By Jerry Grohovsky
Copyright 2008. JPG & Associates, Inc.
Here is an employment scenario for you: You have been employed with a company for the past 5 years as a technical communicator, and suddenly given notice that there is a lay-off…and you are on the list. You are now faced with the options of seeking other fulltime direct positions, or you can consider a new path: going out on your own as an independent consultant. For those who have never done the latter, the first question that may come to mind is: What do I need to know to get set up as an independent consultant so that I am prepared to run my technical communications consulting business?
To get started, here are some recommended steps:
1. Legally establish your consulting business with the state. Select a business name, do a name search, and register with the state as a corporation or limited liability company (LLC) classification to secure a charter number.
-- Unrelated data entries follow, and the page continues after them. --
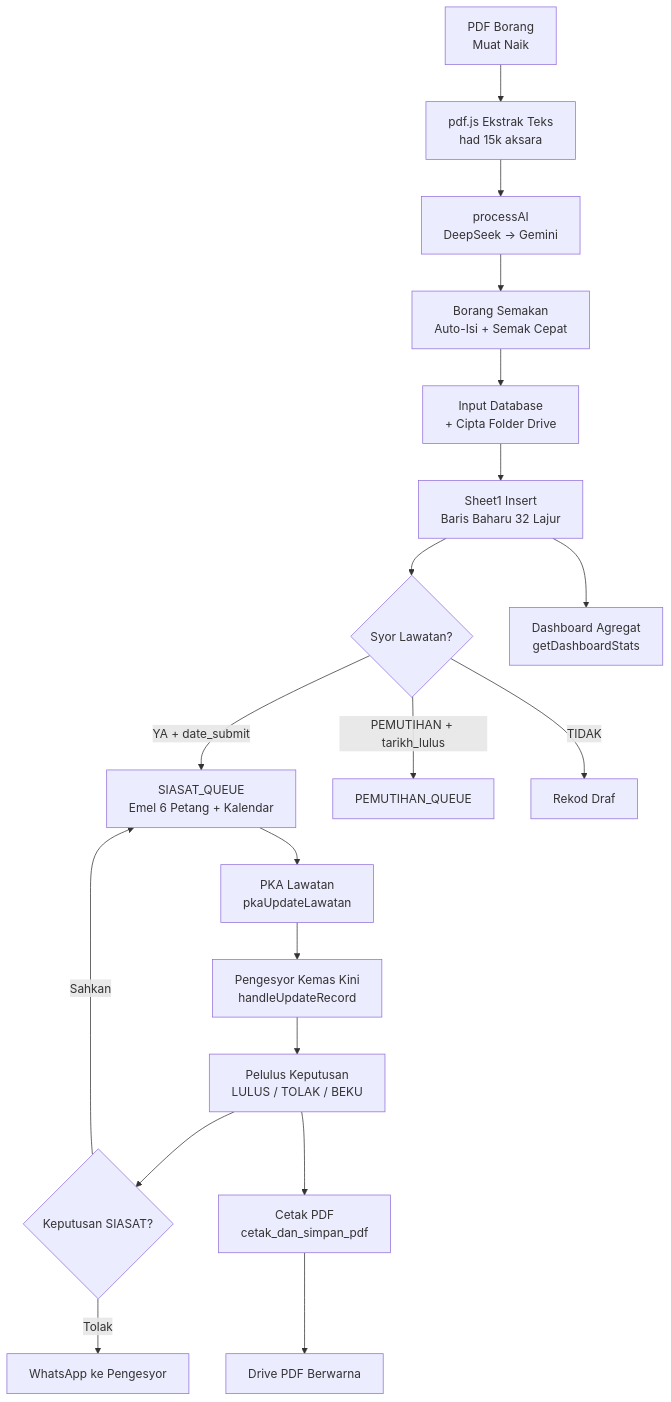
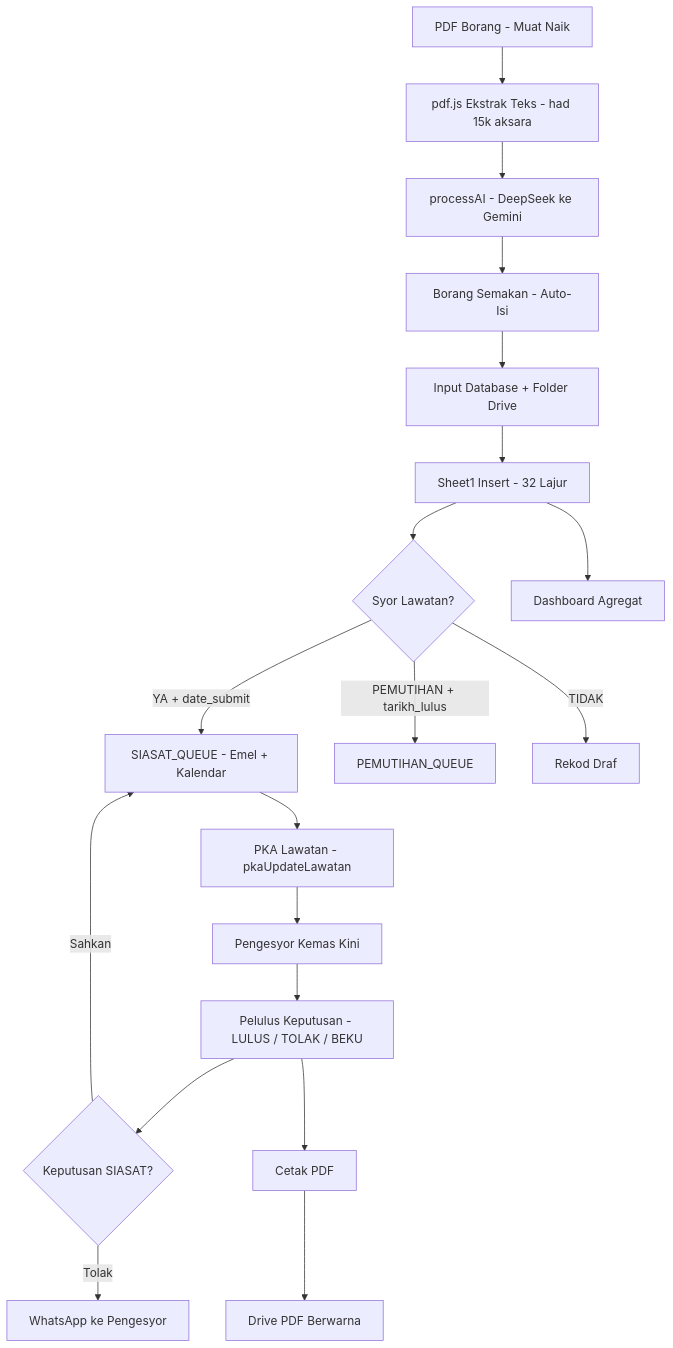
Before and after one commit to SPTB-PKK-HQ/Integrated-System-V1: the second of 2 diagrams in structure.md, drawn with Mermaid. The commit also changed other lines of this file, not shown here.

Commit message:
Docs: baiki sintaks Mermaid structure.md untuk paparan GitHub

````diff
--- a/structure.md
+++ b/structure.md
@@ -204,21 +204,21 @@
 ```mermaid
 flowchart TD
-    A[PDF Borang<br/>Muat Naik] --> B[pdf.js Ekstrak Teks<br/>had 15k aksara]
-    B --> C[processAI<br/>DeepSeek -> Gemini]
-    C --> D[Borang Semakan<br/>Auto-Isi + Semak Cepat]
-    D --> E[Input Database<br/>+ Cipta Folder Drive]
-    E --> F[Sheet1 Insert<br/>Baris Baharu 32 Lajur]
-    F --> G{Syor Lawatan?}
-    G -->|YA + date_submit| H[SIASAT_QUEUE<br/>Emel 6 Petang + Kalendar]
-    G -->|PEMUTIHAN + tarikh_lulus| I[PEMUTIHAN_QUEUE]
-    G -->|TIDAK| J[Rekod Draf]
-    H --> K[PKA Lawatan<br/>pkaUpdateLawatan]
-    K --> L[Pengesyor Kemas Kini<br/>handleUpdateRecord]
-    L --> M[Pelulus Keputusan<br/>LULUS / TOLAK / BEKU]
-    M --> N{Keputusan SIASAT?}
-    N -->|Sahkan| H
-    N -->|Tolak| O[WhatsApp ke Pengesyor]
-    M --> P[Cetak PDF<br/>cetak_dan_simpan_pdf]
-    P --> Q[Drive PDF Berwarna]
-    F --> R[Dashboard Agregat<br/>getDashboardStats]
+    A["PDF Borang - Muat Naik"] --> B["pdf.js Ekstrak Teks - had 15k aksara"]
+    B --> C["processAI - DeepSeek ke Gemini"]
+    C --> D["Borang Semakan - Auto-Isi"]
+    D --> E["Input Database + Folder Drive"]
+    E --> F["Sheet1 Insert - 32 Lajur"]
+    F --> G{"Syor Lawatan?"}
+    G -->|"YA + date_submit"| H["SIASAT_QUEUE - Emel + Kalendar"]
+    G -->|"PEMUTIHAN + tarikh_lulus"| I["PEMUTIHAN_QUEUE"]
+    G -->|"TIDAK"| J["Rekod Draf"]
+    H --> K["PKA Lawatan - pkaUpdateLawatan"]
+    K --> L["Pengesyor Kemas Kini"]
+    L --> M["Pelulus Keputusan - LULUS / TOLAK / BEKU"]
+    M --> N{"Keputusan SIASAT?"}
+    N -->|"Sahkan"| H
+    N -->|"Tolak"| O["WhatsApp ke Pengesyor"]
+    M --> P["Cetak PDF"]
+    P --> Q["Drive PDF Berwarna"]
+    F --> R["Dashboard Agregat"]
 ```
````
Note: If you establish a sole proprietorship, you do not need to obtain a charter number; however, the tax advantages may be less favorable than if you establish yourself as a corp. or LLC status
(consult with your accountant). You can do all this in person at the Minnesota state offices, or you can do so on-line at the Minnesota Secretary of State web site at: (www.commerce.state.mn.us).
2. Obtain a Federal tax ID number if you register as a corporation or LLC. You can do so through your accountant, or you can apply for one online at: (www.irs.gov/businesses/small). Note: If you are a sole proprietorship, you do not need a federal tax ID number. Instead, you would use your social security number for tax identification for your business (i.e., W9).
3. Notify your accountant and set up your books. Get your accounting set up for periodic and regular tax withholdings. Set up your books for income and expenses. QuickBooks® is a popular software tool.
4. Set up a bank checking account in your business name.
5. Purchase basic worker’s compensation insurance. If you plan on either visiting client sites, or working for long durations at a client company site, it is recommended that you purchase basic worker’s compensation insurance. Some agencies or client companies may require you to present a certificate of insurance for worker’s compensation before you start a project. Source: Your personal insurance agent is the best place to start for guidance on obtaining and filling out the State of Minnesota application.
6. Create invoices. Establish informative invoices, with the registered name of your consulting business.
Use these when billing any company or agency for which you are currently providing services. If you have a Federal tax ID number, be sure to enter it on the invoices.
7. Business cards, letterhead. These are good to have when marketing yourself direct or through an agency.
8. Keep good records and files. A small file